Tequila and mezcal are having a moment—and so, it seems, are other agave spirits.

What to make of agave distilled into vodka or gin or whiskey? We asked Palenque bar manager Tony White. (Psst, he’s not a fan.)

Q: Is this trend a flash in the pan or innovative genius?

A: “At Palenque, we’re proud purveyors of traditional mezcales—the classic agave spirit category which encompasses tequila, mezcal, raicilla, sotol, and bacanora, all of which have been rooted in Mexican culture for centuries. There is an infinite amount of flavor complexity and cultural diversity found within the heritages of mezcal production to keep any curious mind occupied forever. Look, when I’m in a whiskey mood, I want the high-end, old-school stuff. I’m not looking for an experimental mezcal-whiskey mash-up. I think it detracts from each spirit’s essence and I just don’t think it’s necessary. I feel there’s no better purpose or product for those agaves than traditionally made, high-quality mezcal.”

Three bottles of Gracias a Dios Agave Gin. Agave spirits.
Some thank god for agave gin. Others…not so much. /

If you insist on trying out some of these agave spirits, here’s a vetted recipe:

Última Palabra en Oaxaca

1 ounce Gracias a Dios Agave Gin

1 ounce Luxardo maraschino liqueur

1 ounce green Chartreuse 

1 ounce lime juice
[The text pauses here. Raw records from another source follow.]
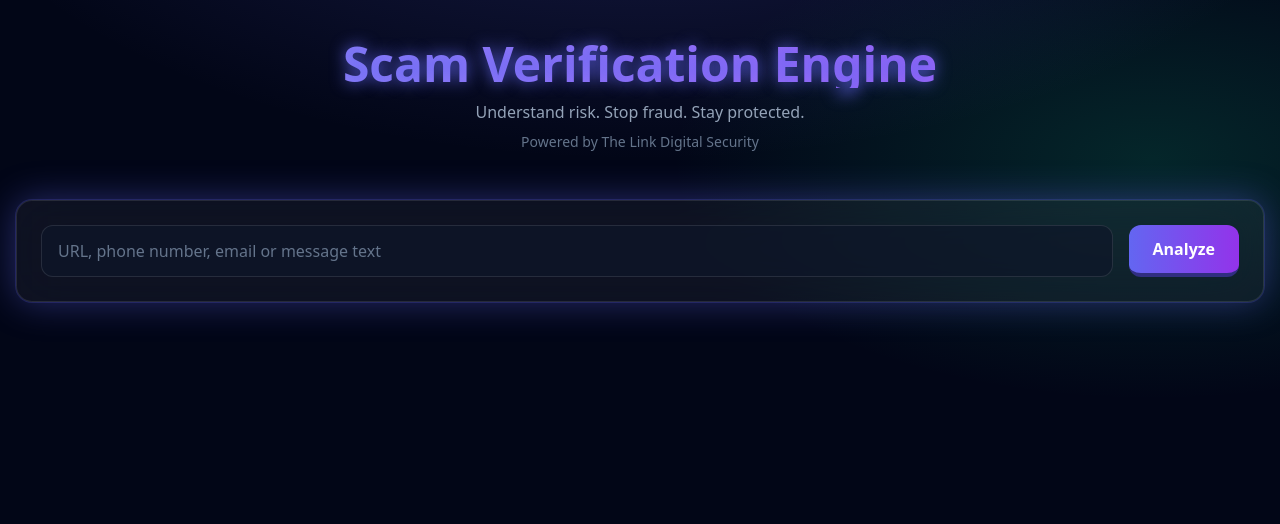
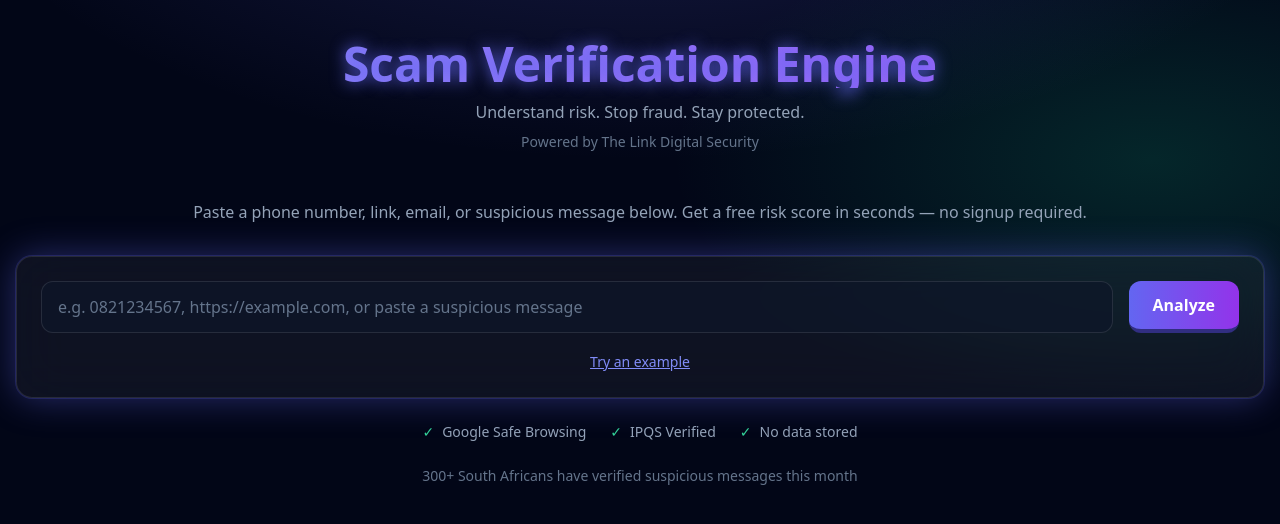
Before and after one commit to Masondo86/scam-verification-engine, a Next.js app: page /scan in a window 1280 px wide. Shown: the top 524 px of the page. Built offline with nearby package versions, Linux system fonts and the light colour scheme.

Commit message:
TASK 1: Rebuild app/scan/page.tsx with trust context and input guidance

```diff
--- a/app/scan/page.tsx
+++ b/app/scan/page.tsx
@@ -197,6 +197,13 @@ export default function Page() {
         <p className="text-slate-500 text-sm mt-2">Powered by The Link Digital Security</p>
       </header>
 
+      {/* TRUST CONTEXT LINE - NEW */}
+      <section className="text-center mb-8 px-4">
+        <p className="text-slate-400 text-base">
+          Paste a phone number, link, email, or suspicious message below. Get a free risk score in seconds — no signup required.
+        </p>
+      </section>
+
       {/* INPUT */}
       <section className="glass-panel p-6 shadow-indigo">
         <label htmlFor="scanInput" className="sr-only">
@@ -209,7 +216,7 @@ export default function Page() {
             onChange={(e) => setInput(e.target.value)}
             onKeyDown={(e) => e.key === 'Enter' && analyze()}
             className="flex-1 bg-slate-900/70 border border-white/10 rounded-xl px-4 py-3 text-white placeholder-slate-500 focus:outline-none focus:ring-2 focus:ring-indigo-500"
-            placeholder="URL, phone number, email or message text"
+            placeholder="e.g. 0821234567, https://example.com, or paste a suspicious message"
             disabled={loading}
           />
           <button
@@ -220,6 +227,43 @@ export default function Page() {
             {loading ? 'Scanning…' : 'Analyze'}
           </button>
         </div>
+
+        {/* TRY AN EXAMPLE LINK - NEW */}
+        <div className="mt-4 text-center">
+          <button
+            onClick={() => setInput('https://google.com')}
+            className="text-indigo-400 hover:text-indigo-300 text-sm underline transition-colors"
+            disabled={loading}
+          >
+            Try an example
+          </button>
+        </div>
+      </section>
+
+      {/* TRUST BADGES ROW - NEW */}
+      {!data && (
+        <section className="mt-6 flex flex-wrap justify-center gap-6 px-4">
+          <div className="flex items-center gap-2 text-sm text-slate-400">
+            <span className="text-emerald-400">✓</span>
+            <span>Google Safe Browsing</span>
+          </div>
+          <div className="flex items-center gap-2 text-sm text-slate-400">
+            <span className="text-emerald-400">✓</span>
+            <span>IPQS Verified</span>
+          </div>
+          <div className="flex items-center gap-2 text-sm text-slate-400">
+            <span className="text-emerald-400">✓</span>
+            <span>No data stored</span>
+          </div>
+        </section>
+      )}
+
+      {/* SOCIAL PROOF LINE - NEW */}
+      <section className="mt-6 text-center">
+        <p className="text-slate-500 text-sm">
+          {/* TODO: wire up real scan count */}
+          300+ South Africans have verified suspicious messages this month
+        </p>
       </section>
 
       {/* WHAT WAS ANALYZED */}
@@ -398,7 +442,7 @@ export default function Page() {
               disabled={reportLoading}
               className="bg-amber-600 hover:bg-amber-700 text-white font-bold py-3 px-6 rounded-lg shadow-lg transition-colors disabled:opacity-50 disabled:cursor-not-allowed"
             >
-              {reportLoading ? '📤 Submitting report...' : '🚨 Report this ' + (analyzedInput?.type === 'url' || analyzedInput?.type === 'email' ? 'URL' : analyzedInput?.type === 'phone' ? 'phone number' : 'message') + ' as spam'}
+              {reportLoading ? '📤 Submitting report...' : '🚨 Report this ' + (analyzedInput?.type === 'url' || analyzedInput?.type === 'email' ? 'URL' : analyzedInput?.type === 'phone' ? 'phone number' : 'message')}
             </button>
             {reportMessage && (
               <p className={`text-xs ${reportMessage.includes('✅') ? 'text-green-300' : 'text-amber-300'}`}>
```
Combine all ingredients in a shaker and shake for 10 seconds. Fine strain into a coupe glass. Gently spoon one Luxardo cherry into the glass.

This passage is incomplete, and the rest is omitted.